I called AAA, for a battery boost and possible (probable) tow, and a truck came after an hour - without battery cables. Second truck brought out cables after 45 mins., and after considerable starting efforts, the guy sprayed starting fluid (rocket fuel) into the carb. I remarked that this was a bit like taking pain killers when you have a broken arm - you don't feel the pain, you use it, and make it worse. He laughed a little, but the car actually started up. He was pretty proud as he had me sign the papers, and he drove away. A few hundred feet after I started driving (still in the lot, luckily) the engine just died. Tried to start, nothing, not even clicks.

It was 11PM when I called back to tell AAA to send the truck right back, but another two hours passed before another truck showed up. He towed the car to Tuffy's service shop in Amherst and dropped me at a motel. I spent hours imagining all the things that could have gone wrong, including complete engine burnout from driving around 80-85 with too little oil, completely rearranging itineraries throughout the trip. The thought momentarily passed through my mind of even canceling the whole trip until I had a reliable vehicle, but I squashed it as I would thoughts of suicide (if they ever occurred, which they do not!).

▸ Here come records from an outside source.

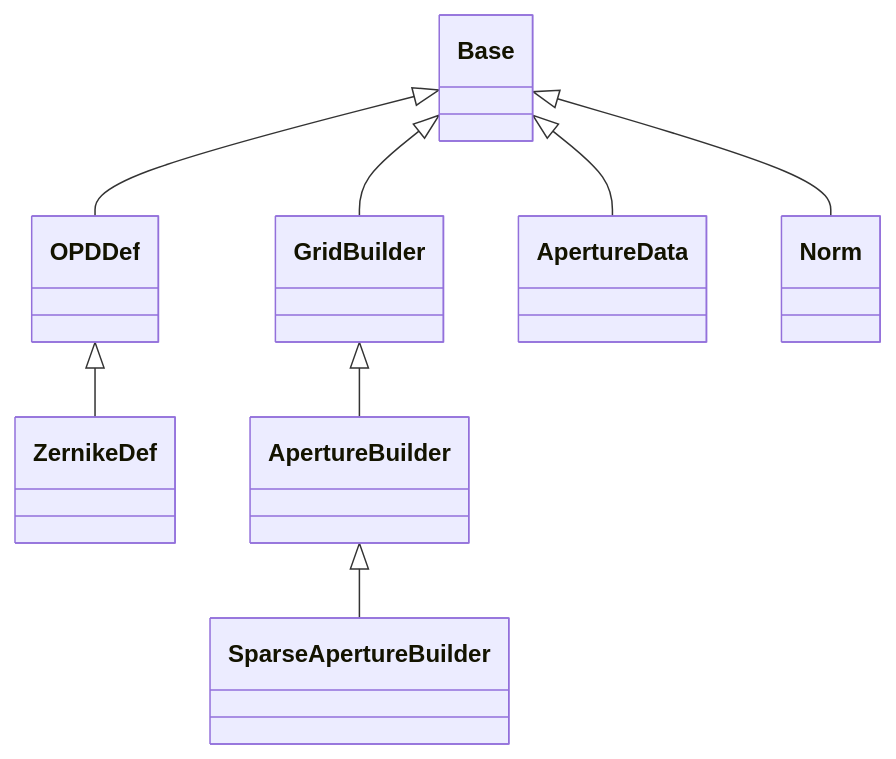
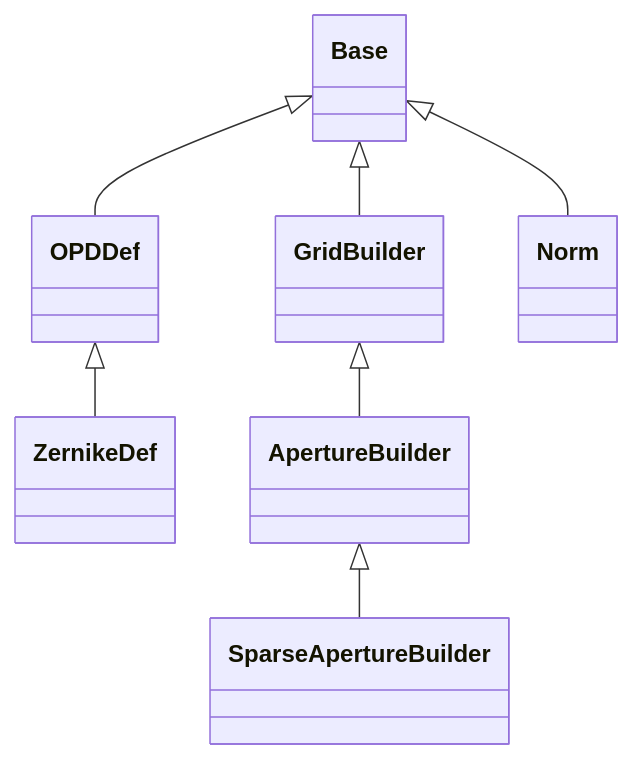
One commit to LouisDesdoigts/dLux changed the diagram in docs/API/core/builders.md. Above: the diagram before and after it, drawn with Mermaid. The commit also changed other lines of this file and 16 other files, not shown here.

````diff
--- a/docs/API/core/builders.md
+++ b/docs/API/core/builders.md
@@ -7,25 +7,22 @@
 ```mermaid
 classDiagram
     class dLux_builders_GridBuilder["GridBuilder"]
     class dLux_builders_OPDDef["OPDDef"]
-    class dLux_builders_ApertureData["ApertureData"]
     class dLux_builders_Norm["Norm"]
     class dLux_builders_ZernikeDef["ZernikeDef"]
     class dLux_builders_ApertureBuilder["ApertureBuilder"]
     class dLux_builders_SparseApertureBuilder["SparseApertureBuilder"]
     class dLux_base_Base["Base"]
     dLux_base_Base <|-- dLux_builders_GridBuilder
     click dLux_builders_GridBuilder href "#dLux.builders.GridBuilder" "Methods: validate(), build()"
     dLux_base_Base <|-- dLux_builders_OPDDef
     click dLux_builders_OPDDef href "#dLux.builders.OPDDef" "Methods: calculate()"
-    dLux_base_Base <|-- dLux_builders_ApertureData
-    click dLux_builders_ApertureData href "#dLux.builders.ApertureData" "Attributes: transmission, support, diameter, centers"
     dLux_base_Base <|-- dLux_builders_Norm
     click dLux_builders_Norm href "#dLux.builders.Norm" "Attributes: mode, scale"
     dLux_builders_OPDDef <|-- dLux_builders_ZernikeDef
     click dLux_builders_ZernikeDef href "#dLux.builders.ZernikeDef" "Attributes: nolls, groups, order, oversize, norm, method · Methods: calculate()"
     dLux_builders_GridBuilder <|-- dLux_builders_ApertureBuilder
     click dLux_builders_ApertureBuilder href "#dLux.builders.ApertureBuilder" "Attributes: primary, obscurations, opd, oversample · Methods: build(), aperture_data()"
     dLux_builders_ApertureBuilder <|-- dLux_builders_SparseApertureBuilder
     click dLux_builders_SparseApertureBuilder href "#dLux.builders.SparseApertureBuilder" "Attributes: centers, global_obscurations · Methods: aperture_data()"
 ```
````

Sunday, August 17, 2008

Launch Day

I had hoped to leave Sunday "morning" (rare as it is for me to see morning). I wanted to make it to Toledo Ohio the first day, to catch the Monday afternoon ferry across Lake Michigan.

Well, Saturday night was the memorial for dear departed JudgeCal, which went late, and I stopped by 3 of Cups (after driving one of JP's lovely friends from back in the day to Sunset Park), went out to eat after that, and got home at 6 AM. So much for morning.

By the time I got packed and ready to leave, it was 4 PM. Adjusting that itinerary as the moments pass. I had to stop in Bay Ridge (around the corner from where I grew up), and when I was nearly there I realized I had left the ticket to Burning Man at home. So it was back up to Greenpoint, for the ticket and take two of the departure at 7:30 PM. Drove into the sunset over the Verazzano Bridge, and took a wrong exit in Staten Island, heading up to the Bayonne Bridge instead of down to the Outerbridge. Wandering Victory Blvd, no idea where the southbound expressway was, I pulled over and checked the iPhone map function - spinning gear, no access, I resorted to asking a human who gave me directions. Those legacy methods still work!

Getting up to speed on the NJ interstate, I was overcome by an exhilarating feeling of "it has actually begun!" But it had been a long day after a short bit of sleep, and I only made it as far as Hershey PA where an overpriced Holiday Inn caught my eye.

No wireless in the rooms, just "wired" Internet - with a cable coming out of the nightstand only long enough to allow you to operate the computer in bed! So I moved the furniture around, put the table between the beds, and here's the typical setup of the coming weeks.

We'll just stick an extra day on the front end of the westward journey, reach Toledo Monday and take a Tuesday ferry. I'll have to do some extra long days out west to get to Burning Man on time after Minneapolis.